Dark Vision gets a big tick for having interesting and diverse female characters, amongst the humans and otherworldly types. For once the male characters are much less rounded out. Mostly they’re all major eye-candy or manipulative; apart from Gabriel who combines both those traits with an over-bearing sense of duty. I feel like I ought to complain that the men are a bit limited but I’m a bit dazzled by their hotness and propensity for near-nakedness. As is Lily. After a lifetime of no touching all this flesh is temptation city, especially as she can touch vampires without it causing any unpleasant visions. The emerging sexuality theme is cool but I did get a bit tetchy about the sexual power thing. Lily gets a kick out of turning Gabriel on, fair enough, but really: ‘It was the same power all women feel when they realise the control their bodies have over men.’ I have about a million problems with that statement, but I’ll confine myself to noting that not all women feel like that, not all women nor all men are heterosexual, and not all women conceptualise sex as a power struggle. This kind of thing crops up occasionally in the book and it’s the universality of Lily’s statements that annoy me.

I may as well have my second moan now, which is about the stropping off Lily does frequently. It’s the same thing that irritates me in a fair few YA novels I’ve read recently. It’s as if none of them are capable of having a reasoned conversation instead of a knee-jerk emotional reactions. Lily has many opportunities to question different people about her situation but always stops short. Granted I’ve never been tasked with the fate of the world, but I think I’d be on a serious fact-finding mission as a matter of priority. For me, the use of a tantrum to move on the plot, it’s not my favourite thing.

But, although I do have issues with the book I did also enjoy much of it. I like Lily’s stubbornness, I like the ambiguity of motives, I like sexy vampires. Overall it is a fast and fun read that reminded me a bit of the Sookie Stackhouse stories. A second book is due to be published next year; it’s very likely that I’ll read it.

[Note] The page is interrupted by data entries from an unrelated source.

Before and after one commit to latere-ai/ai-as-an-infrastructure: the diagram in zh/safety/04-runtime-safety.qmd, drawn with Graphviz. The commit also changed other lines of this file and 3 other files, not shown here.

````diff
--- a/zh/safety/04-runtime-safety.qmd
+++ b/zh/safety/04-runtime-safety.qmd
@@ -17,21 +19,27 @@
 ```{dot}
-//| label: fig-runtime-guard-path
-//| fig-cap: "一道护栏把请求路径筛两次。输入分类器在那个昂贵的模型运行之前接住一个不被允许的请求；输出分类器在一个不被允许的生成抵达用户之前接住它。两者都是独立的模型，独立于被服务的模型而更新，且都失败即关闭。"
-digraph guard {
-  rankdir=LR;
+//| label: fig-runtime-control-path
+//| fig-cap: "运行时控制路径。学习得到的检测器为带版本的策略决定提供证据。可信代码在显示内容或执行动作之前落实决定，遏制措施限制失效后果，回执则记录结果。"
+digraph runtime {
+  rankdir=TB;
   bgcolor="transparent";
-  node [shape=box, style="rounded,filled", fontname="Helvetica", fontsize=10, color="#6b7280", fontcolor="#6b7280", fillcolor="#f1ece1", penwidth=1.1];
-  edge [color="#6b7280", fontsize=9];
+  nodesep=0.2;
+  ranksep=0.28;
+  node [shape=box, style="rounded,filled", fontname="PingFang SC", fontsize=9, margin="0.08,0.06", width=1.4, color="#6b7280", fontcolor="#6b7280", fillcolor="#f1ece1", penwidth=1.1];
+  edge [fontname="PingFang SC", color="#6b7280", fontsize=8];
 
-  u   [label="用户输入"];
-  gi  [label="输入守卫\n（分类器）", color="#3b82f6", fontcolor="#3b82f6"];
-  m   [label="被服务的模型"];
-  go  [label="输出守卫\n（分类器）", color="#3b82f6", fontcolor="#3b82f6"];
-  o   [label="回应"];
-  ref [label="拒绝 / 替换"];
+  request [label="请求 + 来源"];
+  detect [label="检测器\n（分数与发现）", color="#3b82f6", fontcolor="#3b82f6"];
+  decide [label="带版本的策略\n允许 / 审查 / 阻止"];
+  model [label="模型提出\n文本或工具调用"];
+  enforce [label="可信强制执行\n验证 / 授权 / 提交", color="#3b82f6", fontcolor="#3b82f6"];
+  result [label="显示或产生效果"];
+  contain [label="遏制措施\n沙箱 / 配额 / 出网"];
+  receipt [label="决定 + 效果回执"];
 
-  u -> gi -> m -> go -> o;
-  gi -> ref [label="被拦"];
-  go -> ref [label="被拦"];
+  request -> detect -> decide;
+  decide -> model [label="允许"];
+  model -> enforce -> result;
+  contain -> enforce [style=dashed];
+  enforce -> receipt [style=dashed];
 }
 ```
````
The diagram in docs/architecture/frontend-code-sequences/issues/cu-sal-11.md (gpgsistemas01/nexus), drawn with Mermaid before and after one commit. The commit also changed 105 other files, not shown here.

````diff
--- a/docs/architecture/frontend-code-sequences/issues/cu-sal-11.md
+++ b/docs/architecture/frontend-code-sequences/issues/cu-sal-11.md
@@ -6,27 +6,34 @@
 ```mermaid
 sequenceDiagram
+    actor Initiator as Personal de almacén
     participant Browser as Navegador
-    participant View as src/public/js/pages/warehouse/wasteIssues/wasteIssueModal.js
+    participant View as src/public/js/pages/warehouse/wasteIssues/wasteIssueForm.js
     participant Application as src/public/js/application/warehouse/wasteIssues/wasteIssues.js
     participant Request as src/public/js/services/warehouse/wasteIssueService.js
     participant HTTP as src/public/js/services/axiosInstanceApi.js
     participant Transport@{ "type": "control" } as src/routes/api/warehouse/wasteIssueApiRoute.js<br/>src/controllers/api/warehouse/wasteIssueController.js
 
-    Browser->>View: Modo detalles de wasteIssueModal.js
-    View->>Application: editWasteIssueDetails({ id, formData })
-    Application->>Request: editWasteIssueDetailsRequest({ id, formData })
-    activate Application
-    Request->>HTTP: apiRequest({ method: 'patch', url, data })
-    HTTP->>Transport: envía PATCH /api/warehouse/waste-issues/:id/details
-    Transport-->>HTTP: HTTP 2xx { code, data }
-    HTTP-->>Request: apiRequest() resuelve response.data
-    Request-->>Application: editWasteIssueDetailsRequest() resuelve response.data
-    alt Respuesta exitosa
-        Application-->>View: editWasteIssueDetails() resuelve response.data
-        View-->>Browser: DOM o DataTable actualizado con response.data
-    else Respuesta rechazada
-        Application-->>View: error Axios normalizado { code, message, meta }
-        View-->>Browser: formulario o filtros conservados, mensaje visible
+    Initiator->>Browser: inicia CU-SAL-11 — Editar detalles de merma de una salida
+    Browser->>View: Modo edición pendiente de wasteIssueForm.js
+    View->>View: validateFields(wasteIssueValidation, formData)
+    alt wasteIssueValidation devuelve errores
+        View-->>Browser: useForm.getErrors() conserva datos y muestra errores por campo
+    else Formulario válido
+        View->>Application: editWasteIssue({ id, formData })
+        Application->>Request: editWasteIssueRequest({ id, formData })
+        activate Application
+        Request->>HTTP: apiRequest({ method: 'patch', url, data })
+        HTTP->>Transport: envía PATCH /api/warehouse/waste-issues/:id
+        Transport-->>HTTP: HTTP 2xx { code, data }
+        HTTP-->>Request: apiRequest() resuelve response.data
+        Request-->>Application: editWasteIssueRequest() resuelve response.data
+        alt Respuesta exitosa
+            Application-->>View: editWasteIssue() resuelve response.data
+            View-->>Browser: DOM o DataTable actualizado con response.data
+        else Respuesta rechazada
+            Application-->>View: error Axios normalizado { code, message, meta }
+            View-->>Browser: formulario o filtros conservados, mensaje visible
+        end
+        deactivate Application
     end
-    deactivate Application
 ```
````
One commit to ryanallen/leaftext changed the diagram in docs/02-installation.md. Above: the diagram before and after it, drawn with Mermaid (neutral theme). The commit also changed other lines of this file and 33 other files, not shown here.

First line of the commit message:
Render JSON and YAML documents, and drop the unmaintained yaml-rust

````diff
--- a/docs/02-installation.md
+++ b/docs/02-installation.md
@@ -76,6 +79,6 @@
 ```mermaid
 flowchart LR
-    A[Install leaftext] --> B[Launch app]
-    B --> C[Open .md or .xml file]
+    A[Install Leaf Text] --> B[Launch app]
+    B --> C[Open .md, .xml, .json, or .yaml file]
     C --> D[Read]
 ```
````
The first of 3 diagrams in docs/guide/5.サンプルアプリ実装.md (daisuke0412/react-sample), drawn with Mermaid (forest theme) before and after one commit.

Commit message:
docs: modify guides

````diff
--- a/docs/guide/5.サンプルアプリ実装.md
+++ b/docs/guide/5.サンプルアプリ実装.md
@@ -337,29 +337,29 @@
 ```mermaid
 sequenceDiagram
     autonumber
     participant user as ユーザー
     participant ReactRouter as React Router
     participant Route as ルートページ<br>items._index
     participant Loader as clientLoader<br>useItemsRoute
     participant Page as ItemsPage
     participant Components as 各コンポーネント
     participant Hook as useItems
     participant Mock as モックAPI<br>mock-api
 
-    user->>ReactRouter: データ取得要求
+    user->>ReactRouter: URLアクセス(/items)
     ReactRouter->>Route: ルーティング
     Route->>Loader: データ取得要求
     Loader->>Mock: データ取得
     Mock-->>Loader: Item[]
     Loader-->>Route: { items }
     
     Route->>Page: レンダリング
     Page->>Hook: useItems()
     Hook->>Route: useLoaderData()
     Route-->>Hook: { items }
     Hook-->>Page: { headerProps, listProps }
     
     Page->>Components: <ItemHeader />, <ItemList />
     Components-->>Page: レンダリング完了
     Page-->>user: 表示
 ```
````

Dark Vision is out now from Del Rey; they kindly sent me a copy for review.